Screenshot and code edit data
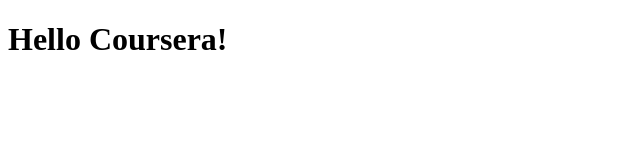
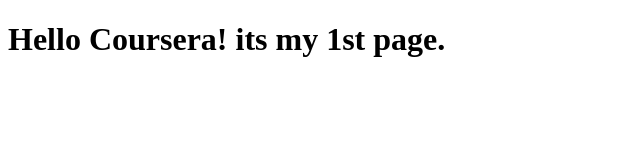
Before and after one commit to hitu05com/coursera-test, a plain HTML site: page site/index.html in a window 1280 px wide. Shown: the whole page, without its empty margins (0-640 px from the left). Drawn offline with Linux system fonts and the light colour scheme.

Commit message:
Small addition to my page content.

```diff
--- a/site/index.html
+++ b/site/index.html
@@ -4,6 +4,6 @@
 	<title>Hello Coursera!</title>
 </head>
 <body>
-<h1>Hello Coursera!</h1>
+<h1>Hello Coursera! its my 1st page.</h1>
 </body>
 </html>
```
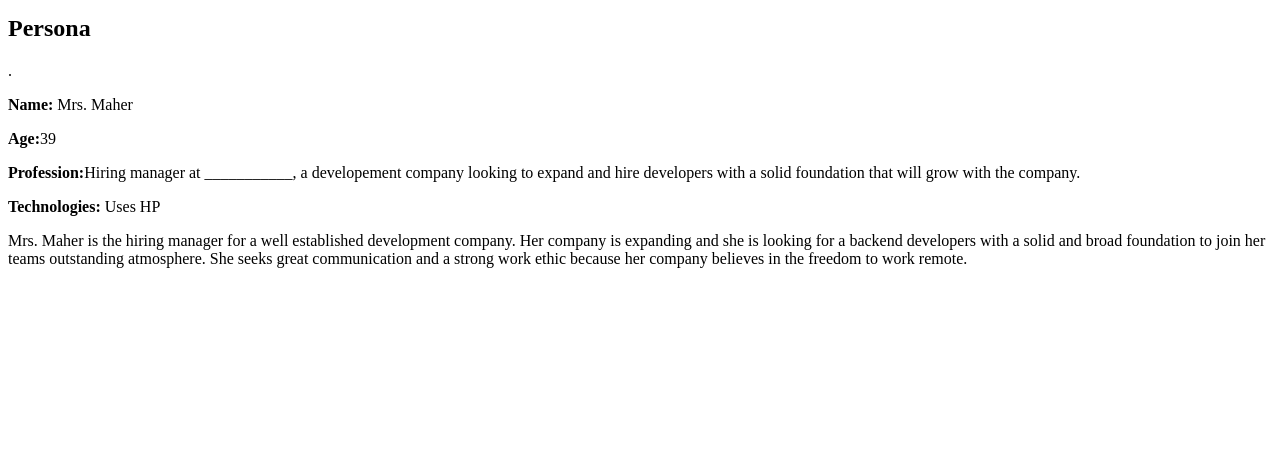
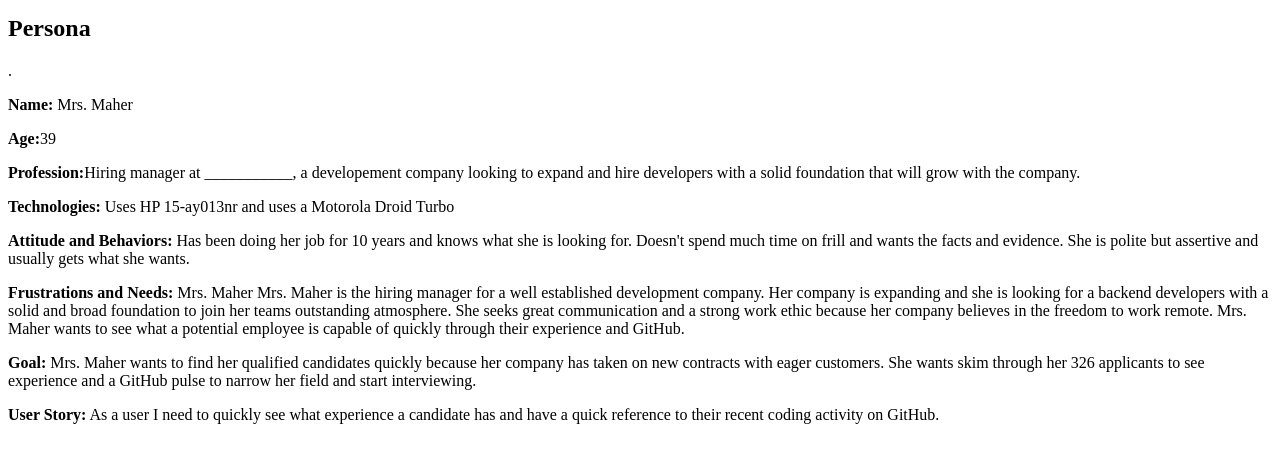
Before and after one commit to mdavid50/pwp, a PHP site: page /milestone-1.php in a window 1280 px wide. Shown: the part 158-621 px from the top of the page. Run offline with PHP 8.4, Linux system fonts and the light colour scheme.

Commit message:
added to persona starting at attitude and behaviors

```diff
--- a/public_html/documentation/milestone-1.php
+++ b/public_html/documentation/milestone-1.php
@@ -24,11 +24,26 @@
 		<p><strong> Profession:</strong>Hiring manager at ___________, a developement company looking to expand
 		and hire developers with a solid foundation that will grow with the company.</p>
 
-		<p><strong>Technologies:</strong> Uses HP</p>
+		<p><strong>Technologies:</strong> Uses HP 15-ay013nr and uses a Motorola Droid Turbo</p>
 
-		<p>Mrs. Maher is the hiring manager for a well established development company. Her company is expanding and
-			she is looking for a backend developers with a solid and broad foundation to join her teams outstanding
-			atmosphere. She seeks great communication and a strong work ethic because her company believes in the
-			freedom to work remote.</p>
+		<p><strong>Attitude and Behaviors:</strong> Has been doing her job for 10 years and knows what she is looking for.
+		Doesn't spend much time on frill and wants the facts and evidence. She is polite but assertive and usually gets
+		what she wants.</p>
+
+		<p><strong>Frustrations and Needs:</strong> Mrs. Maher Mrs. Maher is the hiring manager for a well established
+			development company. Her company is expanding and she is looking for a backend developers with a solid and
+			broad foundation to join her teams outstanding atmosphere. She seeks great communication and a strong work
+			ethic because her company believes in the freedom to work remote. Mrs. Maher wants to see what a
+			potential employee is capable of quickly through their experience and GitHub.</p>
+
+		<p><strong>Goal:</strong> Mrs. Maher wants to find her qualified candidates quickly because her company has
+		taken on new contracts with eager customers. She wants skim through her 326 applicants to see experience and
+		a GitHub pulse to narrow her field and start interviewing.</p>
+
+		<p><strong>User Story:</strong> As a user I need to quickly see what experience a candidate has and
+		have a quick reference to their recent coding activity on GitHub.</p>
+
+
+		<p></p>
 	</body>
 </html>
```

» WHAT THE EXERCISE ASKS: The answer must be an exact copy of the records, with no pictures in it.

» WRITTEN ANSWER:
Before and after one commit to hitu05com/coursera-test, a plain HTML site: page site/index.html in a window 1280 px wide. Shown: the whole page, without its empty margins (0-640 px from the left). Drawn offline with Linux system fonts and the light colour scheme.

Commit message:
Small addition to my page content.

```diff
--- a/site/index.html
+++ b/site/index.html
@@ -4,6 +4,6 @@
 	<title>Hello Coursera!</title>
 </head>
 <body>
-<h1>Hello Coursera!</h1>
+<h1>Hello Coursera! its my 1st page.</h1>
 </body>
 </html>
```
Before and after one commit to mdavid50/pwp, a PHP site: page /milestone-1.php in a window 1280 px wide. Shown: the part 158-621 px from the top of the page. Run offline with PHP 8.4, Linux system fonts and the light colour scheme.

Commit message:
added to persona starting at attitude and behaviors

```diff
--- a/public_html/documentation/milestone-1.php
+++ b/public_html/documentation/milestone-1.php
@@ -24,11 +24,26 @@
 		<p><strong> Profession:</strong>Hiring manager at ___________, a developement company looking to expand
 		and hire developers with a solid foundation that will grow with the company.</p>
 
-		<p><strong>Technologies:</strong> Uses HP</p>
+		<p><strong>Technologies:</strong> Uses HP 15-ay013nr and uses a Motorola Droid Turbo</p>
 
-		<p>Mrs. Maher is the hiring manager for a well established development company. Her company is expanding and
-			she is looking for a backend developers with a solid and broad foundation to join her teams outstanding
-			atmosphere. She seeks great communication and a strong work ethic because her company believes in the
-			freedom to work remote.</p>
+		<p><strong>Attitude and Behaviors:</strong> Has been doing her job for 10 years and knows what she is looking for.
+		Doesn't spend much time on frill and wants the facts and evidence. She is polite but assertive and usually gets
+		what she wants.</p>
+
+		<p><strong>Frustrations and Needs:</strong> Mrs. Maher Mrs. Maher is the hiring manager for a well established
+			development company. Her company is expanding and she is looking for a backend developers with a solid and
+			broad foundation to join her teams outstanding atmosphere. She seeks great communication and a strong work
+			ethic because her company believes in the freedom to work remote. Mrs. Maher wants to see what a
+			potential employee is capable of quickly through their experience and GitHub.</p>
+
+		<p><strong>Goal:</strong> Mrs. Maher wants to find her qualified candidates quickly because her company has
+		taken on new contracts with eager customers. She wants skim through her 326 applicants to see experience and
+		a GitHub pulse to narrow her field and start interviewing.</p>
+
+		<p><strong>User Story:</strong> As a user I need to quickly see what experience a candidate has and
+		have a quick reference to their recent coding activity on GitHub.</p>
+
+
+		<p></p>
 	</body>
 </html>
```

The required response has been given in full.